### What to work on
Every record below must be retyped exactly, with the pictures left out.

### Information
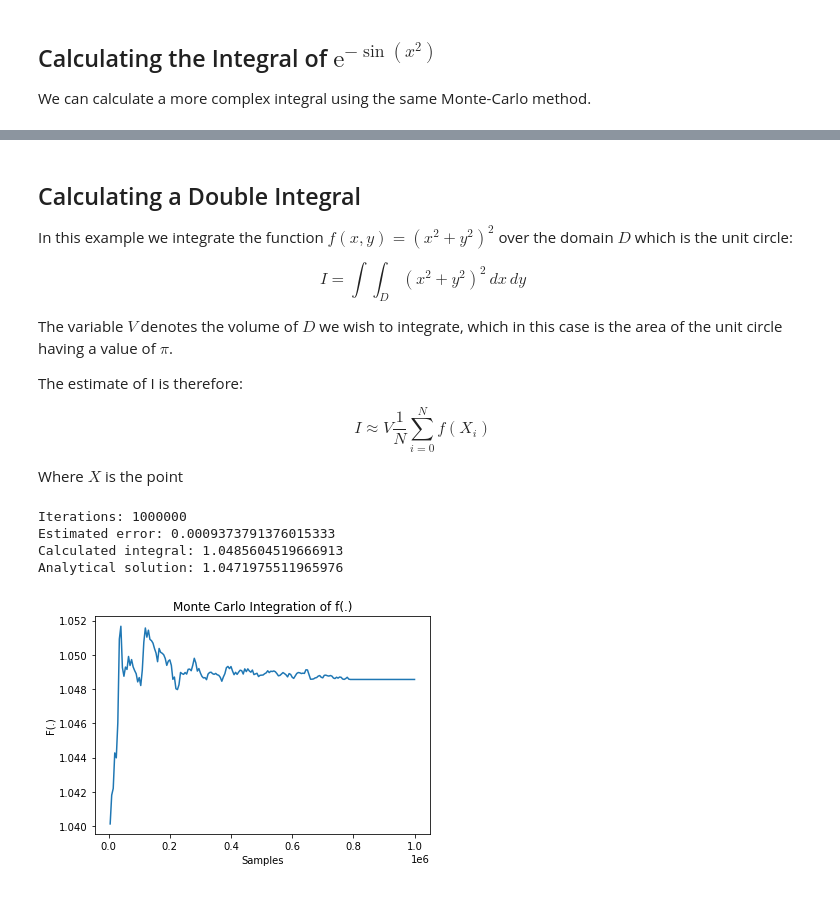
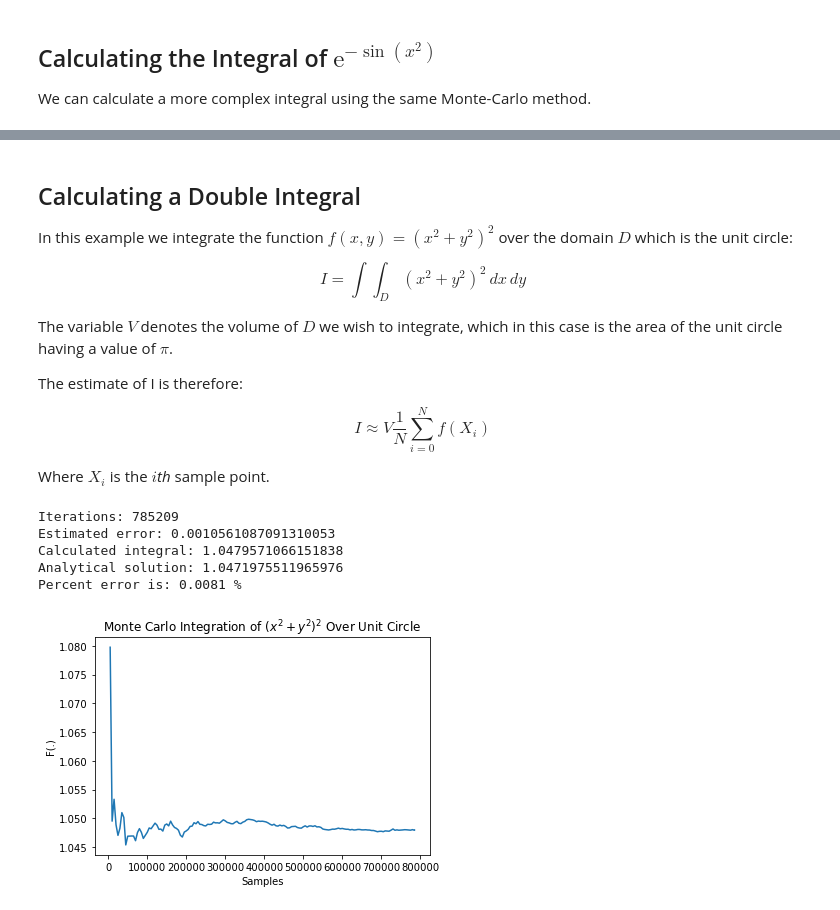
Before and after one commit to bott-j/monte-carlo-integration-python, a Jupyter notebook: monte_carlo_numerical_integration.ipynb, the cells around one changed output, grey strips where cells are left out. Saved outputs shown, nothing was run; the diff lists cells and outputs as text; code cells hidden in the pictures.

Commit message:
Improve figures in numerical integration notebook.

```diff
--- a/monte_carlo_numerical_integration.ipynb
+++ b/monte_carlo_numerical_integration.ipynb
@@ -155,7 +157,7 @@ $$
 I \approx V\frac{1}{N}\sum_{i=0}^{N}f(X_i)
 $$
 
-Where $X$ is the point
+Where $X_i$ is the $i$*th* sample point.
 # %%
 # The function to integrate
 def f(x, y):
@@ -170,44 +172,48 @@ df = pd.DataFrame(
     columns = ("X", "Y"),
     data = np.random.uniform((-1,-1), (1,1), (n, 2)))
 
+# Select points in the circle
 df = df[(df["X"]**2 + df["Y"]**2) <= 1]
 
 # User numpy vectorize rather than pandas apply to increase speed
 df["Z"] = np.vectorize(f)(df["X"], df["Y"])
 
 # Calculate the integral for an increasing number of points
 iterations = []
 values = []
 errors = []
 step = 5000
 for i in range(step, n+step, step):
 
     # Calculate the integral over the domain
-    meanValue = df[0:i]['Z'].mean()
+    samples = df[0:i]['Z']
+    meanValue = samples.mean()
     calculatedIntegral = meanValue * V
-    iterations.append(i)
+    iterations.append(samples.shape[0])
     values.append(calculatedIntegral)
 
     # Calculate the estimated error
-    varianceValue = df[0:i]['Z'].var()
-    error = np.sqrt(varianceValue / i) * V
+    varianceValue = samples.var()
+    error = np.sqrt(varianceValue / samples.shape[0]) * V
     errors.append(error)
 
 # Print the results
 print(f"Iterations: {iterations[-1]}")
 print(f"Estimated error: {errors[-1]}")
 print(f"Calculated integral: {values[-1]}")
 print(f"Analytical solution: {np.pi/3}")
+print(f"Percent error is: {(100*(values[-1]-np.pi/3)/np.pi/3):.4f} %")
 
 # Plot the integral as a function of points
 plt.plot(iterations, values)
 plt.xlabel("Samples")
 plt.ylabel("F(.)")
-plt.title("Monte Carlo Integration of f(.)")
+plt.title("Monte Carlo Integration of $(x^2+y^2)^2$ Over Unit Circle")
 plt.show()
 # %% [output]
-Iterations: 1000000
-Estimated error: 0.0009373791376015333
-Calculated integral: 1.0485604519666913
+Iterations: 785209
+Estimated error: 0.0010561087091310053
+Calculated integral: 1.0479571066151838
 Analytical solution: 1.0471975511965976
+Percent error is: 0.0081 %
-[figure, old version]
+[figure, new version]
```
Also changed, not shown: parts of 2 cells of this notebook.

### Written response
Before and after one commit to bott-j/monte-carlo-integration-python, a Jupyter notebook: monte_carlo_numerical_integration.ipynb, the cells around one changed output, grey strips where cells are left out. Saved outputs shown, nothing was run; the diff lists cells and outputs as text; code cells hidden in the pictures.

Commit message:
Improve figures in numerical integration notebook.

```diff
--- a/monte_carlo_numerical_integration.ipynb
+++ b/monte_carlo_numerical_integration.ipynb
@@ -155,7 +157,7 @@ $$
 I \approx V\frac{1}{N}\sum_{i=0}^{N}f(X_i)
 $$
 
-Where $X$ is the point
+Where $X_i$ is the $i$*th* sample point.
 # %%
 # The function to integrate
 def f(x, y):
@@ -170,44 +172,48 @@ df = pd.DataFrame(
     columns = ("X", "Y"),
     data = np.random.uniform((-1,-1), (1,1), (n, 2)))
 
+# Select points in the circle
 df = df[(df["X"]**2 + df["Y"]**2) <= 1]
 
 # User numpy vectorize rather than pandas apply to increase speed
 df["Z"] = np.vectorize(f)(df["X"], df["Y"])
 
 # Calculate the integral for an increasing number of points
 iterations = []
 values = []
 errors = []
 step = 5000
 for i in range(step, n+step, step):
 
     # Calculate the integral over the domain
-    meanValue = df[0:i]['Z'].mean()
+    samples = df[0:i]['Z']
+    meanValue = samples.mean()
     calculatedIntegral = meanValue * V
-    iterations.append(i)
+    iterations.append(samples.shape[0])
     values.append(calculatedIntegral)
 
     # Calculate the estimated error
-    varianceValue = df[0:i]['Z'].var()
-    error = np.sqrt(varianceValue / i) * V
+    varianceValue = samples.var()
+    error = np.sqrt(varianceValue / samples.shape[0]) * V
     errors.append(error)
 
 # Print the results
 print(f"Iterations: {iterations[-1]}")
 print(f"Estimated error: {errors[-1]}")
 print(f"Calculated integral: {values[-1]}")
 print(f"Analytical solution: {np.pi/3}")
+print(f"Percent error is: {(100*(values[-1]-np.pi/3)/np.pi/3):.4f} %")
 
 # Plot the integral as a function of points
 plt.plot(iterations, values)
 plt.xlabel("Samples")
 plt.ylabel("F(.)")
-plt.title("Monte Carlo Integration of f(.)")
+plt.title("Monte Carlo Integration of $(x^2+y^2)^2$ Over Unit Circle")
 plt.show()
 # %% [output]
-Iterations: 1000000
-Estimated error: 0.0009373791376015333
-Calculated integral: 1.0485604519666913
+Iterations: 785209
+Estimated error: 0.0010561087091310053
+Calculated integral: 1.0479571066151838
 Analytical solution: 1.0471975511965976
+Percent error is: 0.0081 %
-[figure, old version]
+[figure, new version]
```
Also changed, not shown: parts of 2 cells of this notebook.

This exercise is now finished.